There is much more to be said about these themes, but we must draw this brief essay to a close. The programme of discipleship through which God put the patriarchs discloses to us a pattern that we should take to heart. Before outward blessing and political influence must come the establishment of a people, a "land," as it were. And before a people can be established, individual persons must be discipled by spiritual fathers. Thus, before national influence must come the restoration of the Church as a visible entity, and the Church cannot become a visible "land" entity until the people in the Church have been discipled.

Man’s original sin took place where the process begins. He did not defile the land, nor did he try to set in motion a false future; rather, he ate forbidden food. The sin, located at the primal point of personhood, had the effect of alienating man from the land and of setting in motion an evil future. But the fountain of these outflows was the sin of defiling one’s person. Rebellion against the Father was the primal sin, though it entailed rebellion against the Son (land) and Spirit (future) also.

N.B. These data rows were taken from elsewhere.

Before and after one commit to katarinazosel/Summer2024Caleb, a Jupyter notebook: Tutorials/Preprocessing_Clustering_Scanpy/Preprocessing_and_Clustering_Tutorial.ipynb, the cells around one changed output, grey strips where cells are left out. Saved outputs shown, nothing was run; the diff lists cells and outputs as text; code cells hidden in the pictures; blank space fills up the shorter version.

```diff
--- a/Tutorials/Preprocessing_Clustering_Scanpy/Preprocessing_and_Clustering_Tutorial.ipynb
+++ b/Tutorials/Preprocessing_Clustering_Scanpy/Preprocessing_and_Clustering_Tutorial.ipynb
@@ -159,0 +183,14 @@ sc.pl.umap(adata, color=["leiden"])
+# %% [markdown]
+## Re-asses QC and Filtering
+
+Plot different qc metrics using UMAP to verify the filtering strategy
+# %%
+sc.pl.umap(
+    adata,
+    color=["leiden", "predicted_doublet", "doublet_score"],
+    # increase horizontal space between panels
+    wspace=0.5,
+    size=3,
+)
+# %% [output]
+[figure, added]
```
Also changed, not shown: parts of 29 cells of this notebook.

For restoration to take place, that sin has to be rejected and killed. The original man, now defiled, must die and be resurrected as a new man, to begin the history anew. This is the meaning of blood sacrifices, and is why the killing of a representative animal has to come before human history can begin anew, which is why every new covenant and every victory in the Bible begins with an animal sacrifice. Yet, because the sinful man is not adequate as a sacrifice, a sinless man is needed. Only because the sinless man is sacrificed can sinful man participate in that sacrifice and get a new beginning.

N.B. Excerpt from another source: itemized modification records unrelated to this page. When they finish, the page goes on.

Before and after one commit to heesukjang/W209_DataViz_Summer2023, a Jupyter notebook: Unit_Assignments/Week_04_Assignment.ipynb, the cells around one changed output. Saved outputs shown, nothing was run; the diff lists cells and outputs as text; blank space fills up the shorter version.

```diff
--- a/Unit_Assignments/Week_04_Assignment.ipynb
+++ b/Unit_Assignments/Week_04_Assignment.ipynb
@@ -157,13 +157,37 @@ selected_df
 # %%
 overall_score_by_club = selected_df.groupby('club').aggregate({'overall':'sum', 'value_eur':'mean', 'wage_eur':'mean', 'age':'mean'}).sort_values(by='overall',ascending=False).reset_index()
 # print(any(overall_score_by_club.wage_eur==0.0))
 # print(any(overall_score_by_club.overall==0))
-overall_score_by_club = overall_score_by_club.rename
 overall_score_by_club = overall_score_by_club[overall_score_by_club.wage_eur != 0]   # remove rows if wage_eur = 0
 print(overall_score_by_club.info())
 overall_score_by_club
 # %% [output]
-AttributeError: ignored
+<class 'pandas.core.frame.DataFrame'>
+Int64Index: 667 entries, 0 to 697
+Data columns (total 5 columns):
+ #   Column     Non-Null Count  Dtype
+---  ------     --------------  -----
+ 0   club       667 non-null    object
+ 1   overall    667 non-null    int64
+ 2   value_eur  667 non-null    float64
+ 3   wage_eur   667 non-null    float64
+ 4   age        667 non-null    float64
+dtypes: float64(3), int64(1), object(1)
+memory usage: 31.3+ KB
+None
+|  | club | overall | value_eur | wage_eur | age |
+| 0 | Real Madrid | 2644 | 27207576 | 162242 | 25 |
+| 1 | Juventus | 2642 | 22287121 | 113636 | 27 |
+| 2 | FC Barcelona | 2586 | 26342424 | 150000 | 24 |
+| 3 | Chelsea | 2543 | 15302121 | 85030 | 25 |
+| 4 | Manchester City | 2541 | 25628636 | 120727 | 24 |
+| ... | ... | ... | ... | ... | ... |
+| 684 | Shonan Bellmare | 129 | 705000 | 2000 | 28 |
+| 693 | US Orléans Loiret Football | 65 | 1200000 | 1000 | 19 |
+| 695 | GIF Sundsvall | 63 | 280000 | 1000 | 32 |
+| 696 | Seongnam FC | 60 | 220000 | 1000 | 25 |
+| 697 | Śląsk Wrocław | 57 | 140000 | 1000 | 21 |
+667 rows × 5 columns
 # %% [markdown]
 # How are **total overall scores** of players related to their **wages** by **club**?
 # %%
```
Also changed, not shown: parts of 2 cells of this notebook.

This is why the Abraham story, which is about the beginning, the new person, is a story replete with sacrifices, culminating in the call to sacrifice Isaac. With Jacob we come to a story of organizing the new people into a community, the Church as it were; while with Joseph we see the Church having influence and being a blessing to all nations. Blood sacrifices play no part in the stories of Jacob and Joseph, though doubtless both men offered them.

Practically speaking, then, we need first the restoration of full and sound Bible teaching, and participation in the sacrifice of Christ through the sacrament of the Lord’s Supper. Only on this foundation can the government and organization, the visibility, of the Church be restored. And only when that happens can Christendom become a blessing to any nation.